» **EXERCISE**:
One number alone answers this: the count of lines below in which the word "colour" is found.

» **RECORDS SHOWN**:

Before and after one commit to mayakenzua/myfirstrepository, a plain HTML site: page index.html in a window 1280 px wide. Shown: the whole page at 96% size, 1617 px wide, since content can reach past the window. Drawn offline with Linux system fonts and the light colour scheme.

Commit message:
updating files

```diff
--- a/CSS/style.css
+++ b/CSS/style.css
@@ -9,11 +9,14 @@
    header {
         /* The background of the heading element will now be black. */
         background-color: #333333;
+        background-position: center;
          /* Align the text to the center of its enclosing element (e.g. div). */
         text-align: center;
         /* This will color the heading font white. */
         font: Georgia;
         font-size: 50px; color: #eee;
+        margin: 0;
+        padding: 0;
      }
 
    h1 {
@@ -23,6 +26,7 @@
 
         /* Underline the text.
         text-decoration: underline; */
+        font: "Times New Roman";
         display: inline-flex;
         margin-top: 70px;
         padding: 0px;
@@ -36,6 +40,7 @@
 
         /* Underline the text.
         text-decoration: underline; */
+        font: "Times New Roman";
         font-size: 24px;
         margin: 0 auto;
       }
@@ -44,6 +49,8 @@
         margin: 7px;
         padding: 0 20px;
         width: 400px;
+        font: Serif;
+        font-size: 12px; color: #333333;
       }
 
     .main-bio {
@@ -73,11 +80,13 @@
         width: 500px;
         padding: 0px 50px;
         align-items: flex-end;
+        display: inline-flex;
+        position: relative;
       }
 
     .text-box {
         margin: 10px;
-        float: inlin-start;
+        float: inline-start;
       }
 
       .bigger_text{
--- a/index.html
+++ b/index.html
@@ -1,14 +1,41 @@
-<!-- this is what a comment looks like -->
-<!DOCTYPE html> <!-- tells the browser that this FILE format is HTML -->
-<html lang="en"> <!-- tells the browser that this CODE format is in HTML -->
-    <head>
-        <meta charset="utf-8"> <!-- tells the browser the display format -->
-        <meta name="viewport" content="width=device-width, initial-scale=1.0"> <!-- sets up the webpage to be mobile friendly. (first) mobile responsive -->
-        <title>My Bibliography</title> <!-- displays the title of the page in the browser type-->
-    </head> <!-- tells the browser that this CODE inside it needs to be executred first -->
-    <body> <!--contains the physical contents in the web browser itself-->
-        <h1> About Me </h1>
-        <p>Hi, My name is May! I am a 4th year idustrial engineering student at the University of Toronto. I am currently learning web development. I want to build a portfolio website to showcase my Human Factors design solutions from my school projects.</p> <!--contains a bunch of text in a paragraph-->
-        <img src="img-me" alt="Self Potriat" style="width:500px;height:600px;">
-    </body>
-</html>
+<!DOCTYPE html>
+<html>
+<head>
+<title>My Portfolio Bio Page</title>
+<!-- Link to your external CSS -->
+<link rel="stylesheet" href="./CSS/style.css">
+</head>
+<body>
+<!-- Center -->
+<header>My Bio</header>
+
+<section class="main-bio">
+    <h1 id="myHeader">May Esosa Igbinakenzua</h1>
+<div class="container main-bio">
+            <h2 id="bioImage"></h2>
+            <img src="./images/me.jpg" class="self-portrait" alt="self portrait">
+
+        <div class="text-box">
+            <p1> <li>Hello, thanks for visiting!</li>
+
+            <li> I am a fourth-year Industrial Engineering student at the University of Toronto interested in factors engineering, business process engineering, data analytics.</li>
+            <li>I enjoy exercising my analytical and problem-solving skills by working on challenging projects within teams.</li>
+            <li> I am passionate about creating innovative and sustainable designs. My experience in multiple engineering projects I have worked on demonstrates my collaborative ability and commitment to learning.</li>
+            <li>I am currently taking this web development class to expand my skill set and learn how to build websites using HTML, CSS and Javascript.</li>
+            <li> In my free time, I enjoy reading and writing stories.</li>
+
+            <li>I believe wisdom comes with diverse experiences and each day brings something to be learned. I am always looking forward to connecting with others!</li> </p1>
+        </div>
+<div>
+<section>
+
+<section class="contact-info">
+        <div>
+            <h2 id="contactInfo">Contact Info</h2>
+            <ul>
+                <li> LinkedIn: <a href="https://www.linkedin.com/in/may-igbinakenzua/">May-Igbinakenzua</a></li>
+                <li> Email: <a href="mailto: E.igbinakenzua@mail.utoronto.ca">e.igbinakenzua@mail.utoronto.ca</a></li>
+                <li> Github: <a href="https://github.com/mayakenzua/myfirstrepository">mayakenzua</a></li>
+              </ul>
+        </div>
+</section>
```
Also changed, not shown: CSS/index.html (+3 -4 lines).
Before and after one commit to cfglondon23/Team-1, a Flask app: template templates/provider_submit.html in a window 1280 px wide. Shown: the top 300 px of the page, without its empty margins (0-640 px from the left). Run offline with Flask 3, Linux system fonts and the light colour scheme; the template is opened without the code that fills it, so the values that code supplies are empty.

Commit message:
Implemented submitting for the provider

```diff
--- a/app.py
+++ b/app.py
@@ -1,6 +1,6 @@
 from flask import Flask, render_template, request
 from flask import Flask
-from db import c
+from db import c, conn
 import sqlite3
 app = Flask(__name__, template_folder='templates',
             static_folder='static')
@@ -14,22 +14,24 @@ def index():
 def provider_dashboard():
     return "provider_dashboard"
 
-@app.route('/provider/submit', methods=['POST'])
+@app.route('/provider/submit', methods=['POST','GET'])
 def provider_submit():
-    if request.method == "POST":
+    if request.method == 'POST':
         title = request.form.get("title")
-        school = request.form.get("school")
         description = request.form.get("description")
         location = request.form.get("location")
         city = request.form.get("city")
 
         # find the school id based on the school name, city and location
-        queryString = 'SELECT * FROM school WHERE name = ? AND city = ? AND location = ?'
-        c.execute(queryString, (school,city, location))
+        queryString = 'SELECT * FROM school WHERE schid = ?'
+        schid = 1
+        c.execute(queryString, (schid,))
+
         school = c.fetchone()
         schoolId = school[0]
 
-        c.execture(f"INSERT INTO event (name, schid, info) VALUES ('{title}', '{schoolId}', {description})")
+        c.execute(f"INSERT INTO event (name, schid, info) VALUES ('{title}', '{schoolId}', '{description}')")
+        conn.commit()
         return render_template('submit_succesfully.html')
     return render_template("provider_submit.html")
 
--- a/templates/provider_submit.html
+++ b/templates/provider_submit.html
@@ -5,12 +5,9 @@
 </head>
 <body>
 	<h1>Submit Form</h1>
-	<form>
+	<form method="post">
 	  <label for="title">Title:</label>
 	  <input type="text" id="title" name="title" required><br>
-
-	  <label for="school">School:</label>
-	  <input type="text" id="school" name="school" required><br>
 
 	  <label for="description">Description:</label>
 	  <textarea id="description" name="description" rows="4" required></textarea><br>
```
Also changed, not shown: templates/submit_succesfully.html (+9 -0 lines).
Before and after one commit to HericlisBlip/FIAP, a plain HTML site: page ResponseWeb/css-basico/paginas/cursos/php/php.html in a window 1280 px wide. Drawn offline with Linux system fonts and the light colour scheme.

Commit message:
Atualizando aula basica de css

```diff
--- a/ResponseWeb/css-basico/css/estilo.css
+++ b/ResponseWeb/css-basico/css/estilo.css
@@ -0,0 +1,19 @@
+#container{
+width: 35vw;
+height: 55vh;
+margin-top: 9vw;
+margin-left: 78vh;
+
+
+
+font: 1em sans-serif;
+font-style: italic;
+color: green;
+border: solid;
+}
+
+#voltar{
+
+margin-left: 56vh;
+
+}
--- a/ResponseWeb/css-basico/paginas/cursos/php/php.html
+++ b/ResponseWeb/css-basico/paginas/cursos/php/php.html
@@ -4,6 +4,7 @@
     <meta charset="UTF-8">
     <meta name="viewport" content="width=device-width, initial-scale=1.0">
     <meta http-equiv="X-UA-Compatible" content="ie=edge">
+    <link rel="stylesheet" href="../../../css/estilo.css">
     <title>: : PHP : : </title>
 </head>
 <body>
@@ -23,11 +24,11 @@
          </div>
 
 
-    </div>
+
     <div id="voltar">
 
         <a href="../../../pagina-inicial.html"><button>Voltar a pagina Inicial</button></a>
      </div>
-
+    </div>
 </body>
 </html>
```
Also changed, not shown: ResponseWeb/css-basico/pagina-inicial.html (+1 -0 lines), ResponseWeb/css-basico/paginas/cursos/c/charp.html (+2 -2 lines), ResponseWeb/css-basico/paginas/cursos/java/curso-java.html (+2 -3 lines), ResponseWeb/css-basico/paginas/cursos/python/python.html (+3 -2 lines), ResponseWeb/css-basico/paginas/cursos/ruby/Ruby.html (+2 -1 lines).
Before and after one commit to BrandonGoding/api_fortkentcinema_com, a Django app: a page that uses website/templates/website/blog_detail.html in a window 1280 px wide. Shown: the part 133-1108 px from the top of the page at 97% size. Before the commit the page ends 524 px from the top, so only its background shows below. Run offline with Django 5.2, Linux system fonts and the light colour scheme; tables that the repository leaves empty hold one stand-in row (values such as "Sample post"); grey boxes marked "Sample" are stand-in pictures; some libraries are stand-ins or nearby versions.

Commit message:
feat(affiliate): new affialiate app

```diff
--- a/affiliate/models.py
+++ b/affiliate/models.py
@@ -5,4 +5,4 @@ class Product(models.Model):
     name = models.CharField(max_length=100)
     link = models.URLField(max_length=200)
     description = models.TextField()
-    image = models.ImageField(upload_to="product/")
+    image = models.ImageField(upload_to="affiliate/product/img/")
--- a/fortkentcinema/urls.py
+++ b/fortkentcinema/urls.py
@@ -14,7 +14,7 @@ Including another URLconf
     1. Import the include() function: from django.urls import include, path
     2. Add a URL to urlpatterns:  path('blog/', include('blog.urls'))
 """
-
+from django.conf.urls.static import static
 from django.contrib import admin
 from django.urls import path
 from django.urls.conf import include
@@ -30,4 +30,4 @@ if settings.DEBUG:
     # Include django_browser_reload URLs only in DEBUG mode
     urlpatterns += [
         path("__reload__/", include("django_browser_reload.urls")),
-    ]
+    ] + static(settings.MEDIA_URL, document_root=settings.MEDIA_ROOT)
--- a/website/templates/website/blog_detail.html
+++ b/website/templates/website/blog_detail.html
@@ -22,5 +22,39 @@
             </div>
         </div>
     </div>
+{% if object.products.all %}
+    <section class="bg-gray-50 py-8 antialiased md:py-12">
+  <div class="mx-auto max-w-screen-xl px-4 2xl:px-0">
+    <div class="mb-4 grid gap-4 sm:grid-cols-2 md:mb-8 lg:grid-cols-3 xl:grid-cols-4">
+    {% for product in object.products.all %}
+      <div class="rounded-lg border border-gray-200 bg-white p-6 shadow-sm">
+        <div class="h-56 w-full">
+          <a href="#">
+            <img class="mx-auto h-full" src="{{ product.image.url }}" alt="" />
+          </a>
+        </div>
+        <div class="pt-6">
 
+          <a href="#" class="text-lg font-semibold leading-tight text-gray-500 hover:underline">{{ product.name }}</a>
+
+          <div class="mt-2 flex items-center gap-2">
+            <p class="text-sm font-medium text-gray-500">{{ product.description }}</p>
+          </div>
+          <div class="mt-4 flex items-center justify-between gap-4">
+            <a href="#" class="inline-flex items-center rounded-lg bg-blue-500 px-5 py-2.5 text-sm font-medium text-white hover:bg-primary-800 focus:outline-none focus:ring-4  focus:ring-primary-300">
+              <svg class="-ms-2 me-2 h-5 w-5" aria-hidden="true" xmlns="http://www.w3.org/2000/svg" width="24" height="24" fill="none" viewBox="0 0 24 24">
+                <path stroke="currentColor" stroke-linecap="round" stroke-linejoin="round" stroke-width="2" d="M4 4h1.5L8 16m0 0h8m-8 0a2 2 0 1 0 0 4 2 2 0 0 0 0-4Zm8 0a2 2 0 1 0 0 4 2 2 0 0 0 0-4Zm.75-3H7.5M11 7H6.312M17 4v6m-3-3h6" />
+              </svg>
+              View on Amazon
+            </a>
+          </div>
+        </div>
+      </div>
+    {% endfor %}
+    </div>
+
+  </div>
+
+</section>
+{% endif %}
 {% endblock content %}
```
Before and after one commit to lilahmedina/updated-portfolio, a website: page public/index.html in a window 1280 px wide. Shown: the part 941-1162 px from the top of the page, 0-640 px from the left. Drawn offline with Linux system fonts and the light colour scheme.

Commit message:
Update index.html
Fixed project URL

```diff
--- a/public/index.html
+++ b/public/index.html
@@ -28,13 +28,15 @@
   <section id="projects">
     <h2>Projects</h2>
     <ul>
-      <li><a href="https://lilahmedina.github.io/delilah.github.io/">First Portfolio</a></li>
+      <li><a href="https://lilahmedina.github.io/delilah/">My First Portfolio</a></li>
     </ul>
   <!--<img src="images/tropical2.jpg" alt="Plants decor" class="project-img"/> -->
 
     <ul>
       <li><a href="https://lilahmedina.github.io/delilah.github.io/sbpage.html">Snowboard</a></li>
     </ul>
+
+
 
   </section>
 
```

» **EXERCISE RESULT**:
5